A recent debate over at the Affiliate Cockpit highlighted from some corners, the ongoing concern that a majority of affiliate managers - while smart and eager to learn - are often at the start of their career path within digital.
Handed big targets and revenue KPIs by internal leaders, it’s arguable that the culture of some companies enables them to take the ‘easier’ route by working with a small number of publishers, where volume can be achieved by business models that have evolved heavily around the last click.
Why should they not take this straightforward and legitimate route, though? A smart and coordinated campaign with tenancy payments and a exclusive offer in the market will have the big players promising the world in terms of exposure to their audiences. Run one after the other, and this can easily tilt your revenue in the right direction, enabling targets to be hit, especially at month or quarter-end.

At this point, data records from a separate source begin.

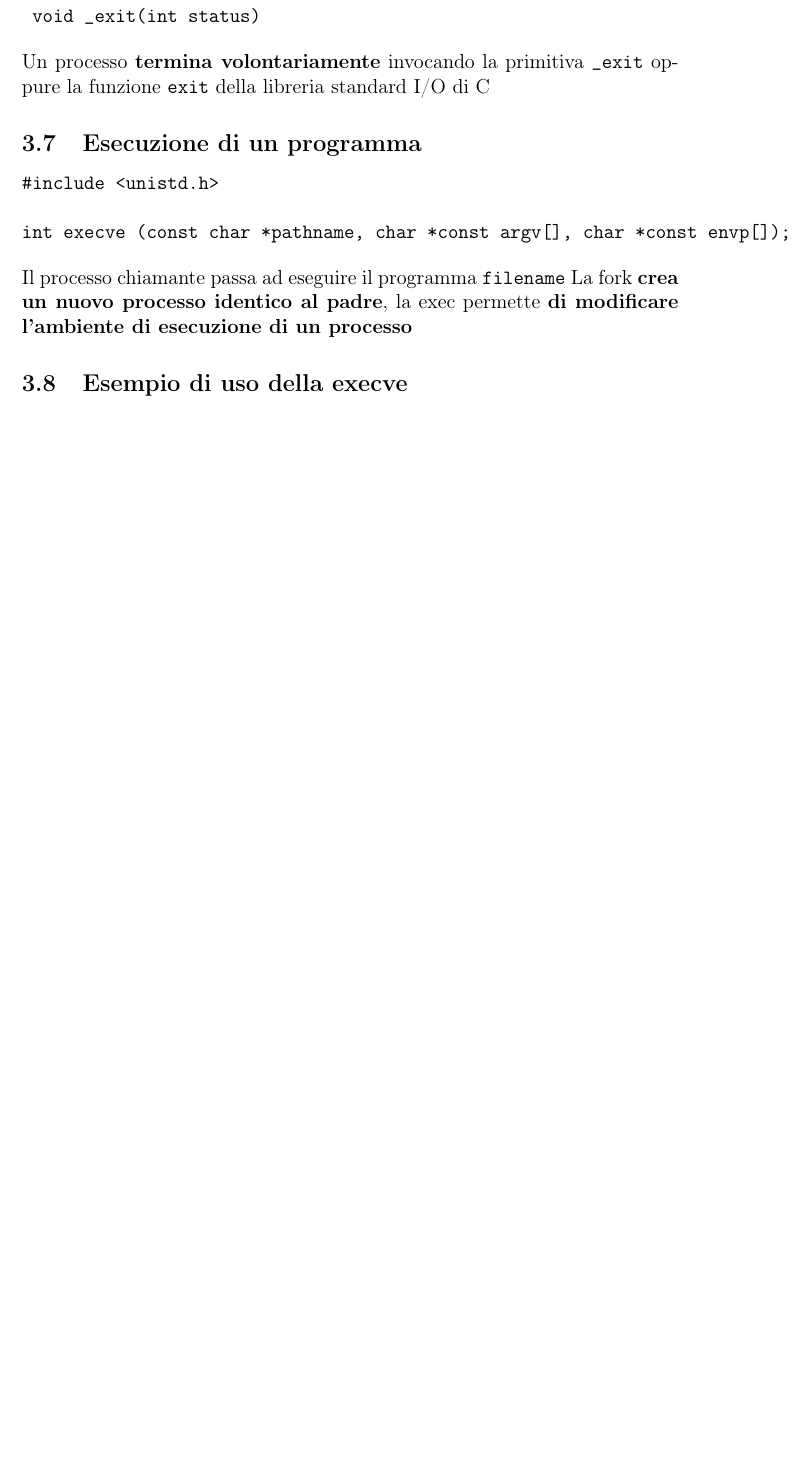
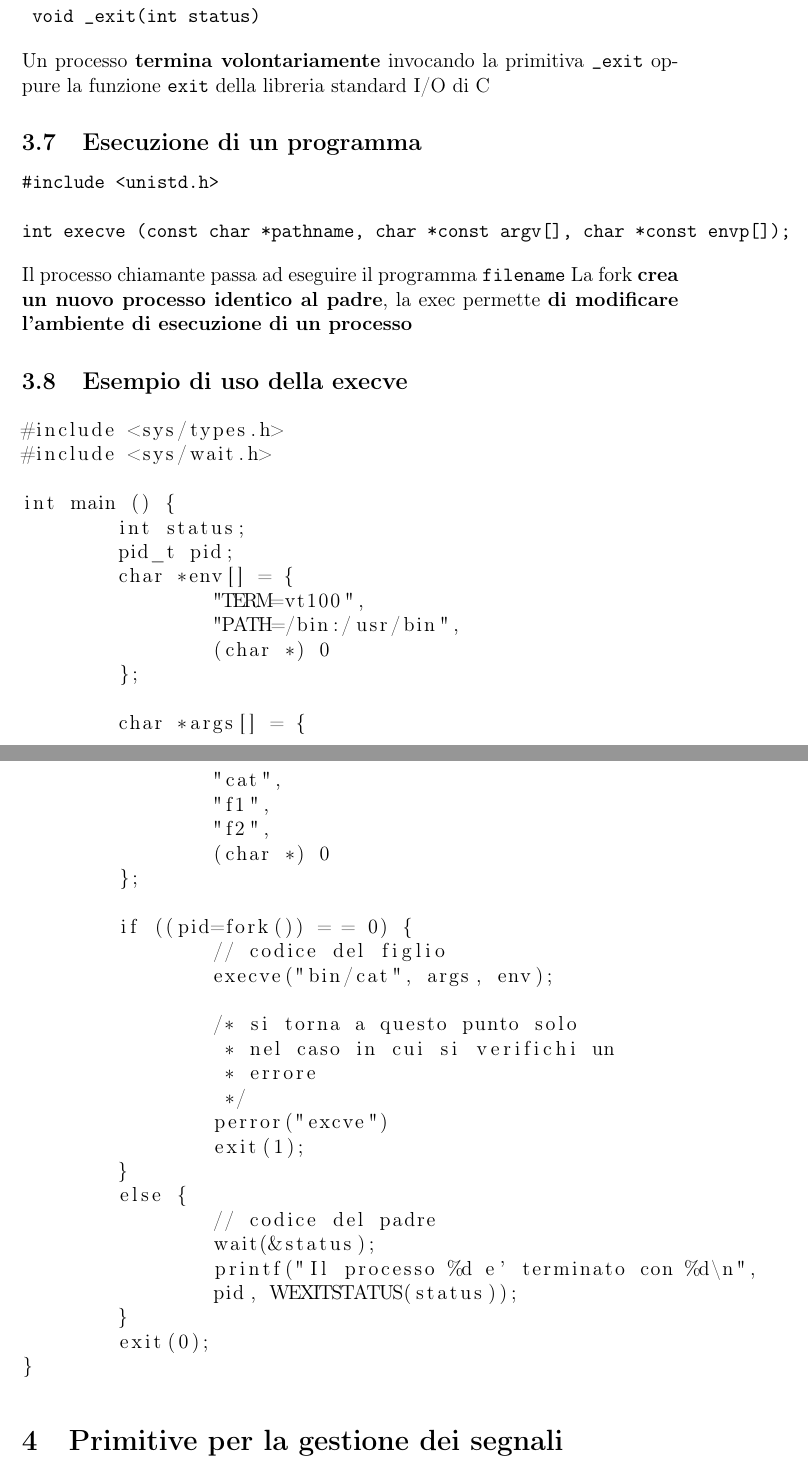
Before and after one commit to MatteoFranchini01/teoria_unix, a LaTeX document (document.tex): part of page 11 of 12 before the commit and two parts of pages 11 and 12 of 13 after it, the two joined at a grey line, cut so that both start at the same text, the shorter picture padded with empty space. Compiled offline with pdfLaTeX.

Commit message:
Inizio nuova sezione

```diff
--- a/document.tex
+++ b/document.tex
@@ -335,7 +335,47 @@ int execve (const char *pathname, char *const argv[], char *const envp[]);
 Il processo chiamante passa ad eseguire il programma \verb|filename|
 La fork \textbf{crea un nuovo processo identico al padre}, la exec permette \textbf{di modificare l'ambiente di esecuzione di un processo}
 \subsection{Esempio di uso della execve}
+\begin{lstlisting}
+#include <sys/types.h>
+#include <sys/wait.h>
 
+int main () {
+	int status;
+	pid_t pid;
+	char *env[] = {
+		"TERM=vt100",
+		"PATH=/bin:/usr/bin",
+		(char *) 0
+	};
+
+	char *args[] = {
+		"cat",
+		"f1",
+		"f2",
+		(char *) 0
+	};
+
+	if ((pid=fork()) = = 0) {
+		// codice del figlio
+		execve("bin/cat", args, env);
+
+		/* si torna a questo punto solo
+		 * nel caso in cui si verifichi un
+		 * errore
+		 */
+		perror("excve")
+		exit(1);
+	}
+	else {
+		// codice del padre
+		wait(&status);
+		printf("Il processo %d e' terminato con %d\n",
+		pid, WEXITSTATUS(status));
+	}
+	exit(0);
+}
+\end{lstlisting}
+\section{Primitive per la gestione dei segnali}
 
 
 \newpage
```
Also changed, not shown: document.pdf, 5 other files.
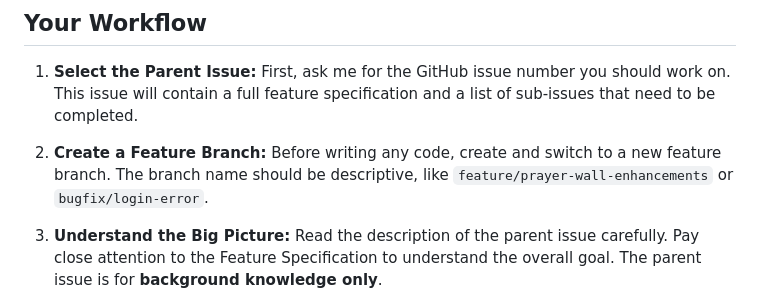
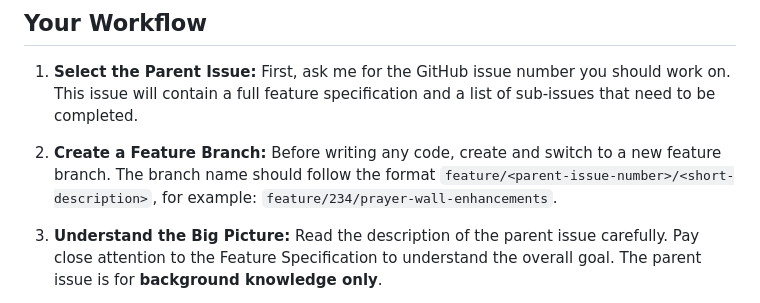
Before and after one commit to david/cms, a Markdown page: prompts/developer_workflow.md, the part around the change. Rendered like a GitHub page.

Commit message:
docs: Clarify feature branch naming convention
The feature branch name should include the parent issue number to make it easier to track the associated work.

```diff
--- a/prompts/developer_workflow.md
+++ b/prompts/developer_workflow.md
@@ -6,7 +6,7 @@ Your task is to implement a feature by following the project's structured develo
 
 1.  **Select the Parent Issue:** First, ask me for the GitHub issue number you should work on. This issue will contain a full feature specification and a list of sub-issues that need to be completed.
 
-2.  **Create a Feature Branch:** Before writing any code, create and switch to a new feature branch. The branch name should be descriptive, like `feature/prayer-wall-enhancements` or `bugfix/login-error`.
+2.  **Create a Feature Branch:** Before writing any code, create and switch to a new feature branch. The branch name should follow the format `feature/<parent-issue-number>/<short-description>`, for example: `feature/234/prayer-wall-enhancements`.
 
 3.  **Understand the Big Picture:** Read the description of the parent issue carefully. Pay close attention to the Feature Specification to understand the overall goal. The parent issue is for **background knowledge only**.
 
```
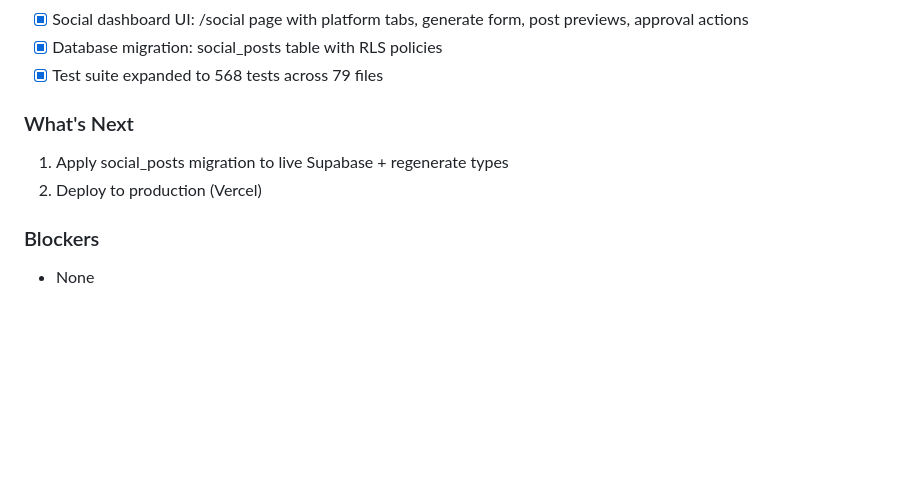
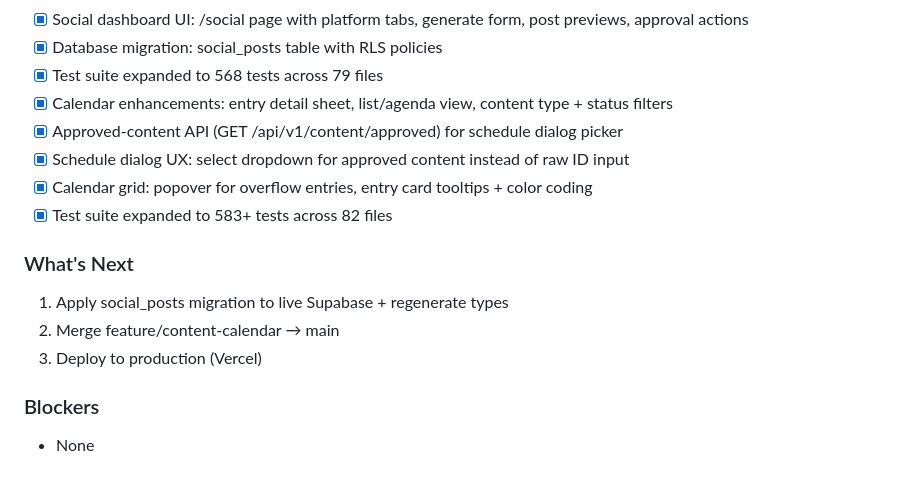
Before and after one commit to chuck146/authority-engine, a Markdown page: docs/project_status.md, the part around the change. Rendered like a GitHub page; blank space fills up the shorter version.

```diff
--- a/docs/project_status.md
+++ b/docs/project_status.md
@@ -90,11 +90,17 @@ _Last Updated: March 2026_
 - [x] Social dashboard UI: /social page with platform tabs, generate form, post previews, approval actions
 - [x] Database migration: social_posts table with RLS policies
 - [x] Test suite expanded to 568 tests across 79 files
+- [x] Calendar enhancements: entry detail sheet, list/agenda view, content type + status filters
+- [x] Approved-content API (GET /api/v1/content/approved) for schedule dialog picker
+- [x] Schedule dialog UX: select dropdown for approved content instead of raw ID input
+- [x] Calendar grid: popover for overflow entries, entry card tooltips + color coding
+- [x] Test suite expanded to 583+ tests across 82 files
 
 ### What's Next
 
 1. Apply social_posts migration to live Supabase + regenerate types
-2. Deploy to production (Vercel)
+2. Merge feature/content-calendar → main
+3. Deploy to production (Vercel)
 
 ### Blockers
 
```
Also changed, not shown: docs/changelog.md (+16 -0 lines).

Job done! Everyone seems happy…
I would argue that this short term view could in the long run damage the diversity, breadth and profitability of your affiliate programme, and in turn reflect on the industry as whole. This goes back to KPIs in the first instance; it should not be all about revenue.
Last week we asked the PerformanceIN community, ‘what KPIs should be given to affiliate managers to run a successful and profitable affiliate programme?’
Here are some of the suggestions that were put forward:
- Average basket size (especially rewarding engaging with partners who are above average).
- Percentage of revenue generated from incentive vs. other demographic types.
- Micro-influencers engaged.
- Tenancy + CPA aggregated customer cost.
- New vs. existing publishers engaged.
- New vs. existing customers engaged.
- Mobile sales tracked.
The outcome highlights the fact that advertisers must continue to diversify partners, encourage adoption by new media owners and technology start-ups, and continue to embrace influencers who can funnel profitable long-term customers to a brand. That’s unlikely to be achieved by most, unless smart KPIs are set in the first instance.
I’m sure that these responses just scratch the surface, and that there’s plenty more discussion to be had on this subject. Whether you agree or disagree that affiliate managers should work to a different set of KPIs, let us know your thoughts over on our social channels below. #AffiliateKPIs